Task directions:
Your answer must contain each line of the data, copied exactly.

The data:

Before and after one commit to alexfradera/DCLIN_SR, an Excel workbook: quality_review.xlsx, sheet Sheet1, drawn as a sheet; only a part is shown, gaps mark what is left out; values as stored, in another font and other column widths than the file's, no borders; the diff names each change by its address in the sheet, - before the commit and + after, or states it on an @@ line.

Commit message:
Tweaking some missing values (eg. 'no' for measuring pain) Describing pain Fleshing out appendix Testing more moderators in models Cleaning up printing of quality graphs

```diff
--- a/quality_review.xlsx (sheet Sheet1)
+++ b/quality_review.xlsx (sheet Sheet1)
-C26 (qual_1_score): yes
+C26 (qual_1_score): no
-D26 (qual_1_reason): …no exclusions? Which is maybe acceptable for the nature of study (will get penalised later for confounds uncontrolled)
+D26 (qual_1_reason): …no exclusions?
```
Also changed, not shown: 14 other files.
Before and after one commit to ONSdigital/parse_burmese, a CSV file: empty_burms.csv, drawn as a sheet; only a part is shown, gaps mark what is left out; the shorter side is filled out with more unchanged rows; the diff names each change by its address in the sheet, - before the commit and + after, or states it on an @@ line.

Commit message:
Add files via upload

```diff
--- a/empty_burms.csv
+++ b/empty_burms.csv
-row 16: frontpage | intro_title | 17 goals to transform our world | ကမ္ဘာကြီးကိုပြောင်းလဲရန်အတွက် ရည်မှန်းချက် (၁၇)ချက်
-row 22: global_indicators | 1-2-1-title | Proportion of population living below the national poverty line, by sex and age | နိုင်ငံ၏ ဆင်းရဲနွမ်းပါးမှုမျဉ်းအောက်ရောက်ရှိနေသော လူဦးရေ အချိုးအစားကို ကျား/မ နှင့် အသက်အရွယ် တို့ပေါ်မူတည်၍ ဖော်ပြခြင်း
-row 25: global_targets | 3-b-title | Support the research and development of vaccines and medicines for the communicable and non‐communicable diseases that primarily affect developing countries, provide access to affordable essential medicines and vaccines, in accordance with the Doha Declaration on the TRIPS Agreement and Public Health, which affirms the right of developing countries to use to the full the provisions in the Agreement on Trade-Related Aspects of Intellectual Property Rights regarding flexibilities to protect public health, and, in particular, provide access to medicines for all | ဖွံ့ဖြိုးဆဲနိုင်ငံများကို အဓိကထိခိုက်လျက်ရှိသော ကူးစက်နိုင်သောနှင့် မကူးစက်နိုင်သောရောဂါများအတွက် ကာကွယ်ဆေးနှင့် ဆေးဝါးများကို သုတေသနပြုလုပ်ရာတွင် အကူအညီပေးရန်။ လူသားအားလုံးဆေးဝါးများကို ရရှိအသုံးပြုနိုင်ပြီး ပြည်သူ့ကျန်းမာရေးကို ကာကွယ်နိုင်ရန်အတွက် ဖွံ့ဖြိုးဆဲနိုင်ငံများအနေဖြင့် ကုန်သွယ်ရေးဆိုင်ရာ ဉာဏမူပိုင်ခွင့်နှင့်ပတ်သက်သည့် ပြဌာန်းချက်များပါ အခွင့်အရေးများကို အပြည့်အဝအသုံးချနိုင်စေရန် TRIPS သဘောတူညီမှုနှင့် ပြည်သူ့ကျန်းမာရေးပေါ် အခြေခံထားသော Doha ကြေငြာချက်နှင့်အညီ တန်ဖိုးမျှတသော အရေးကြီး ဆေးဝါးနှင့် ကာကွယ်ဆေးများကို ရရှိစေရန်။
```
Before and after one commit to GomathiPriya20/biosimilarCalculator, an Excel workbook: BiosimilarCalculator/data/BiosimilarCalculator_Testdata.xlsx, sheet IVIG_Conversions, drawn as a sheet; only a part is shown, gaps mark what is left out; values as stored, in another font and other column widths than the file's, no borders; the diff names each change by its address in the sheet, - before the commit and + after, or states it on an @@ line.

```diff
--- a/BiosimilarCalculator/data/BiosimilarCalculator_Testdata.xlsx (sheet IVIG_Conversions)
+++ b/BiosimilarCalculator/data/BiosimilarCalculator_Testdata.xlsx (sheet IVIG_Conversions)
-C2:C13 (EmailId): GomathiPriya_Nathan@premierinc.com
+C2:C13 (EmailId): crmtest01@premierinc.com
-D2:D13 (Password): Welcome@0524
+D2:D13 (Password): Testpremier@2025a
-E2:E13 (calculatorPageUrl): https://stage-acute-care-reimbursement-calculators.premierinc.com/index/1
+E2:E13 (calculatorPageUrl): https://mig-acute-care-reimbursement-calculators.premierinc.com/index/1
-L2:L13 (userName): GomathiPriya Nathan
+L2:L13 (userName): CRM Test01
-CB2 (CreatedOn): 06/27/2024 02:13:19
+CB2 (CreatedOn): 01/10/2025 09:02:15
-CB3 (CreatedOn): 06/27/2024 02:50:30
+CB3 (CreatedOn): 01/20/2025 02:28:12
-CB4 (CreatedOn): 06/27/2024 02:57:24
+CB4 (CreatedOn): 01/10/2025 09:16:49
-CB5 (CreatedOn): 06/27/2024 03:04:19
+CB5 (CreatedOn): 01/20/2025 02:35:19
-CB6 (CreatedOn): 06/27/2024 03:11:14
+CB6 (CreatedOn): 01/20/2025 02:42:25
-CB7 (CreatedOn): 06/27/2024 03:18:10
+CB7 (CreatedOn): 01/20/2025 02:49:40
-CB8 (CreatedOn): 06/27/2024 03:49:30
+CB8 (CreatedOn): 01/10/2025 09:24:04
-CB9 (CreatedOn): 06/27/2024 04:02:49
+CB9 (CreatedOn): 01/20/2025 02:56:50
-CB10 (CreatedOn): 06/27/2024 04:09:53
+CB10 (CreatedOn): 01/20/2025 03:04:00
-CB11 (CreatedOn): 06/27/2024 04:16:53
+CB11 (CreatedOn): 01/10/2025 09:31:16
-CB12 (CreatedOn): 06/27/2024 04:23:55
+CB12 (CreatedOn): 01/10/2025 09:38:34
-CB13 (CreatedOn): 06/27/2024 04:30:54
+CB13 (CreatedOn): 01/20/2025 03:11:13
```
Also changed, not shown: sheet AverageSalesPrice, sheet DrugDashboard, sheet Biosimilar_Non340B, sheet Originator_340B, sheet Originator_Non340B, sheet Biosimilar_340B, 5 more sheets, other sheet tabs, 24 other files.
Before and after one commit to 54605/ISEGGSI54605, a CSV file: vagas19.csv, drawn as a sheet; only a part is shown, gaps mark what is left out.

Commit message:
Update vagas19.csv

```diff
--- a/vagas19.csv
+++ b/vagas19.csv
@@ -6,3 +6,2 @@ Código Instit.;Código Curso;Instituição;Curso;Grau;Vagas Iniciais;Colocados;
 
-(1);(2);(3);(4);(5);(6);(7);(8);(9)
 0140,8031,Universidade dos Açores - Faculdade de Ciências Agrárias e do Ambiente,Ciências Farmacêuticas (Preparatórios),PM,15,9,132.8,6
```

Completed task:
Before and after one commit to alexfradera/DCLIN_SR, an Excel workbook: quality_review.xlsx, sheet Sheet1, drawn as a sheet; only a part is shown, gaps mark what is left out; values as stored, in another font and other column widths than the file's, no borders; the diff names each change by its address in the sheet, - before the commit and + after, or states it on an @@ line.

Commit message:
Tweaking some missing values (eg. 'no' for measuring pain) Describing pain Fleshing out appendix Testing more moderators in models Cleaning up printing of quality graphs

```diff
--- a/quality_review.xlsx (sheet Sheet1)
+++ b/quality_review.xlsx (sheet Sheet1)
-C26 (qual_1_score): yes
+C26 (qual_1_score): no
-D26 (qual_1_reason): …no exclusions? Which is maybe acceptable for the nature of study (will get penalised later for confounds uncontrolled)
+D26 (qual_1_reason): …no exclusions?
```
Also changed, not shown: 14 other files.
Before and after one commit to ONSdigital/parse_burmese, a CSV file: empty_burms.csv, drawn as a sheet; only a part is shown, gaps mark what is left out; the shorter side is filled out with more unchanged rows; the diff names each change by its address in the sheet, - before the commit and + after, or states it on an @@ line.

Commit message:
Add files via upload

```diff
--- a/empty_burms.csv
+++ b/empty_burms.csv
-row 16: frontpage | intro_title | 17 goals to transform our world | ကမ္ဘာကြီးကိုပြောင်းလဲရန်အတွက် ရည်မှန်းချက် (၁၇)ချက်
-row 22: global_indicators | 1-2-1-title | Proportion of population living below the national poverty line, by sex and age | နိုင်ငံ၏ ဆင်းရဲနွမ်းပါးမှုမျဉ်းအောက်ရောက်ရှိနေသော လူဦးရေ အချိုးအစားကို ကျား/မ နှင့် အသက်အရွယ် တို့ပေါ်မူတည်၍ ဖော်ပြခြင်း
-row 25: global_targets | 3-b-title | Support the research and development of vaccines and medicines for the communicable and non‐communicable diseases that primarily affect developing countries, provide access to affordable essential medicines and vaccines, in accordance with the Doha Declaration on the TRIPS Agreement and Public Health, which affirms the right of developing countries to use to the full the provisions in the Agreement on Trade-Related Aspects of Intellectual Property Rights regarding flexibilities to protect public health, and, in particular, provide access to medicines for all | ဖွံ့ဖြိုးဆဲနိုင်ငံများကို အဓိကထိခိုက်လျက်ရှိသော ကူးစက်နိုင်သောနှင့် မကူးစက်နိုင်သောရောဂါများအတွက် ကာကွယ်ဆေးနှင့် ဆေးဝါးများကို သုတေသနပြုလုပ်ရာတွင် အကူအညီပေးရန်။ လူသားအားလုံးဆေးဝါးများကို ရရှိအသုံးပြုနိုင်ပြီး ပြည်သူ့ကျန်းမာရေးကို ကာကွယ်နိုင်ရန်အတွက် ဖွံ့ဖြိုးဆဲနိုင်ငံများအနေဖြင့် ကုန်သွယ်ရေးဆိုင်ရာ ဉာဏမူပိုင်ခွင့်နှင့်ပတ်သက်သည့် ပြဌာန်းချက်များပါ အခွင့်အရေးများကို အပြည့်အဝအသုံးချနိုင်စေရန် TRIPS သဘောတူညီမှုနှင့် ပြည်သူ့ကျန်းမာရေးပေါ် အခြေခံထားသော Doha ကြေငြာချက်နှင့်အညီ တန်ဖိုးမျှတသော အရေးကြီး ဆေးဝါးနှင့် ကာကွယ်ဆေးများကို ရရှိစေရန်။
```
Before and after one commit to GomathiPriya20/biosimilarCalculator, an Excel workbook: BiosimilarCalculator/data/BiosimilarCalculator_Testdata.xlsx, sheet IVIG_Conversions, drawn as a sheet; only a part is shown, gaps mark what is left out; values as stored, in another font and other column widths than the file's, no borders; the diff names each change by its address in the sheet, - before the commit and + after, or states it on an @@ line.

```diff
--- a/BiosimilarCalculator/data/BiosimilarCalculator_Testdata.xlsx (sheet IVIG_Conversions)
+++ b/BiosimilarCalculator/data/BiosimilarCalculator_Testdata.xlsx (sheet IVIG_Conversions)
-C2:C13 (EmailId): GomathiPriya_Nathan@premierinc.com
+C2:C13 (EmailId): crmtest01@premierinc.com
-D2:D13 (Password): Welcome@0524
+D2:D13 (Password): Testpremier@2025a
-E2:E13 (calculatorPageUrl): https://stage-acute-care-reimbursement-calculators.premierinc.com/index/1
+E2:E13 (calculatorPageUrl): https://mig-acute-care-reimbursement-calculators.premierinc.com/index/1
-L2:L13 (userName): GomathiPriya Nathan
+L2:L13 (userName): CRM Test01
-CB2 (CreatedOn): 06/27/2024 02:13:19
+CB2 (CreatedOn): 01/10/2025 09:02:15
-CB3 (CreatedOn): 06/27/2024 02:50:30
+CB3 (CreatedOn): 01/20/2025 02:28:12
-CB4 (CreatedOn): 06/27/2024 02:57:24
+CB4 (CreatedOn): 01/10/2025 09:16:49
-CB5 (CreatedOn): 06/27/2024 03:04:19
+CB5 (CreatedOn): 01/20/2025 02:35:19
-CB6 (CreatedOn): 06/27/2024 03:11:14
+CB6 (CreatedOn): 01/20/2025 02:42:25
-CB7 (CreatedOn): 06/27/2024 03:18:10
+CB7 (CreatedOn): 01/20/2025 02:49:40
-CB8 (CreatedOn): 06/27/2024 03:49:30
+CB8 (CreatedOn): 01/10/2025 09:24:04
-CB9 (CreatedOn): 06/27/2024 04:02:49
+CB9 (CreatedOn): 01/20/2025 02:56:50
-CB10 (CreatedOn): 06/27/2024 04:09:53
+CB10 (CreatedOn): 01/20/2025 03:04:00
-CB11 (CreatedOn): 06/27/2024 04:16:53
+CB11 (CreatedOn): 01/10/2025 09:31:16
-CB12 (CreatedOn): 06/27/2024 04:23:55
+CB12 (CreatedOn): 01/10/2025 09:38:34
-CB13 (CreatedOn): 06/27/2024 04:30:54
+CB13 (CreatedOn): 01/20/2025 03:11:13
```
Also changed, not shown: sheet AverageSalesPrice, sheet DrugDashboard, sheet Biosimilar_Non340B, sheet Originator_340B, sheet Originator_Non340B, sheet Biosimilar_340B, 5 more sheets, other sheet tabs, 24 other files.
Before and after one commit to 54605/ISEGGSI54605, a CSV file: vagas19.csv, drawn as a sheet; only a part is shown, gaps mark what is left out.

Commit message:
Update vagas19.csv

```diff
--- a/vagas19.csv
+++ b/vagas19.csv
@@ -6,3 +6,2 @@ Código Instit.;Código Curso;Instituição;Curso;Grau;Vagas Iniciais;Colocados;
 
-(1);(2);(3);(4);(5);(6);(7);(8);(9)
 0140,8031,Universidade dos Açores - Faculdade de Ciências Agrárias e do Ambiente,Ciências Farmacêuticas (Preparatórios),PM,15,9,132.8,6
```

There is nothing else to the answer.